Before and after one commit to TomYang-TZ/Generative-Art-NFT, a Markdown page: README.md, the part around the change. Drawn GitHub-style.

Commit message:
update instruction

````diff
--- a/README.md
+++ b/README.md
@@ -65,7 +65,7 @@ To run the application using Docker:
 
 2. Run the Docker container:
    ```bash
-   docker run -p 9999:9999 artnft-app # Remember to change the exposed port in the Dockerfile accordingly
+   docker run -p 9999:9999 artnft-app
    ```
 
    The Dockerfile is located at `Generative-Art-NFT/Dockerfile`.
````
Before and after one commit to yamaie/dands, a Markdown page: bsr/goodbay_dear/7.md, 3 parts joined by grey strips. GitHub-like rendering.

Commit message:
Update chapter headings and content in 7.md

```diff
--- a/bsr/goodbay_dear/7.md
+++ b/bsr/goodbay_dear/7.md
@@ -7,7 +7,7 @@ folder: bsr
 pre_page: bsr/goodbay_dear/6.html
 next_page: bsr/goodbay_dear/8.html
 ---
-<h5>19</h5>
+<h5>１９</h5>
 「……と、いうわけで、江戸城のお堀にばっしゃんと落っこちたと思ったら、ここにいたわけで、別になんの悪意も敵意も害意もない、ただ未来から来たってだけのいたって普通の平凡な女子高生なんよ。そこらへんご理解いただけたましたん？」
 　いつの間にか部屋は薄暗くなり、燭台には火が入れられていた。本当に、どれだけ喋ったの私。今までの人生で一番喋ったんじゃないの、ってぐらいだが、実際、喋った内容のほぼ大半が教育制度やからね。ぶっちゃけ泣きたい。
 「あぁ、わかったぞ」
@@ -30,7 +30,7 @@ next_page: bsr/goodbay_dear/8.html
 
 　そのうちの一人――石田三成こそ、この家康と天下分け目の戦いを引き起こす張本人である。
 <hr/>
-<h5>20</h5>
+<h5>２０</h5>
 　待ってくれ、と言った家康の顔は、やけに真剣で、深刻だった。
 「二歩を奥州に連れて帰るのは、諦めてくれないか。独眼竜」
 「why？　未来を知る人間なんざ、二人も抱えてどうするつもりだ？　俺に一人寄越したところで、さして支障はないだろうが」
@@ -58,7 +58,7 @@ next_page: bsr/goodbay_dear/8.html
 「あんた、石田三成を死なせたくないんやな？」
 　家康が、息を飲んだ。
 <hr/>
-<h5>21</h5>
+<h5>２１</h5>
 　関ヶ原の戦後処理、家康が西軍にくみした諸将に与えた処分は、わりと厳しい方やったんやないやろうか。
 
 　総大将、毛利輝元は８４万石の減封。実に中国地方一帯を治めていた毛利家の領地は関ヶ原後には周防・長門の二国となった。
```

□ □ □

# Problem requirements:
Repeat the data word for word.

# Response:
Before and after one commit to TomYang-TZ/Generative-Art-NFT, a Markdown page: README.md, the part around the change. Drawn GitHub-style.

Commit message:
update instruction

````diff
--- a/README.md
+++ b/README.md
@@ -65,7 +65,7 @@ To run the application using Docker:
 
 2. Run the Docker container:
    ```bash
-   docker run -p 9999:9999 artnft-app # Remember to change the exposed port in the Dockerfile accordingly
+   docker run -p 9999:9999 artnft-app
    ```
 
    The Dockerfile is located at `Generative-Art-NFT/Dockerfile`.
````
Before and after one commit to yamaie/dands, a Markdown page: bsr/goodbay_dear/7.md, 3 parts joined by grey strips. GitHub-like rendering.

Commit message:
Update chapter headings and content in 7.md

```diff
--- a/bsr/goodbay_dear/7.md
+++ b/bsr/goodbay_dear/7.md
@@ -7,7 +7,7 @@ folder: bsr
 pre_page: bsr/goodbay_dear/6.html
 next_page: bsr/goodbay_dear/8.html
 ---
-<h5>19</h5>
+<h5>１９</h5>
 「……と、いうわけで、江戸城のお堀にばっしゃんと落っこちたと思ったら、ここにいたわけで、別になんの悪意も敵意も害意もない、ただ未来から来たってだけのいたって普通の平凡な女子高生なんよ。そこらへんご理解いただけたましたん？」
 　いつの間にか部屋は薄暗くなり、燭台には火が入れられていた。本当に、どれだけ喋ったの私。今までの人生で一番喋ったんじゃないの、ってぐらいだが、実際、喋った内容のほぼ大半が教育制度やからね。ぶっちゃけ泣きたい。
 「あぁ、わかったぞ」
@@ -30,7 +30,7 @@ next_page: bsr/goodbay_dear/8.html
 
 　そのうちの一人――石田三成こそ、この家康と天下分け目の戦いを引き起こす張本人である。
 <hr/>
-<h5>20</h5>
+<h5>２０</h5>
 　待ってくれ、と言った家康の顔は、やけに真剣で、深刻だった。
 「二歩を奥州に連れて帰るのは、諦めてくれないか。独眼竜」
 「why？　未来を知る人間なんざ、二人も抱えてどうするつもりだ？　俺に一人寄越したところで、さして支障はないだろうが」
@@ -58,7 +58,7 @@ next_page: bsr/goodbay_dear/8.html
 「あんた、石田三成を死なせたくないんやな？」
 　家康が、息を飲んだ。
 <hr/>
-<h5>21</h5>
+<h5>２１</h5>
 　関ヶ原の戦後処理、家康が西軍にくみした諸将に与えた処分は、わりと厳しい方やったんやないやろうか。
 
 　総大将、毛利輝元は８４万石の減封。実に中国地方一帯を治めていた毛利家の領地は関ヶ原後には周防・長門の二国となった。
```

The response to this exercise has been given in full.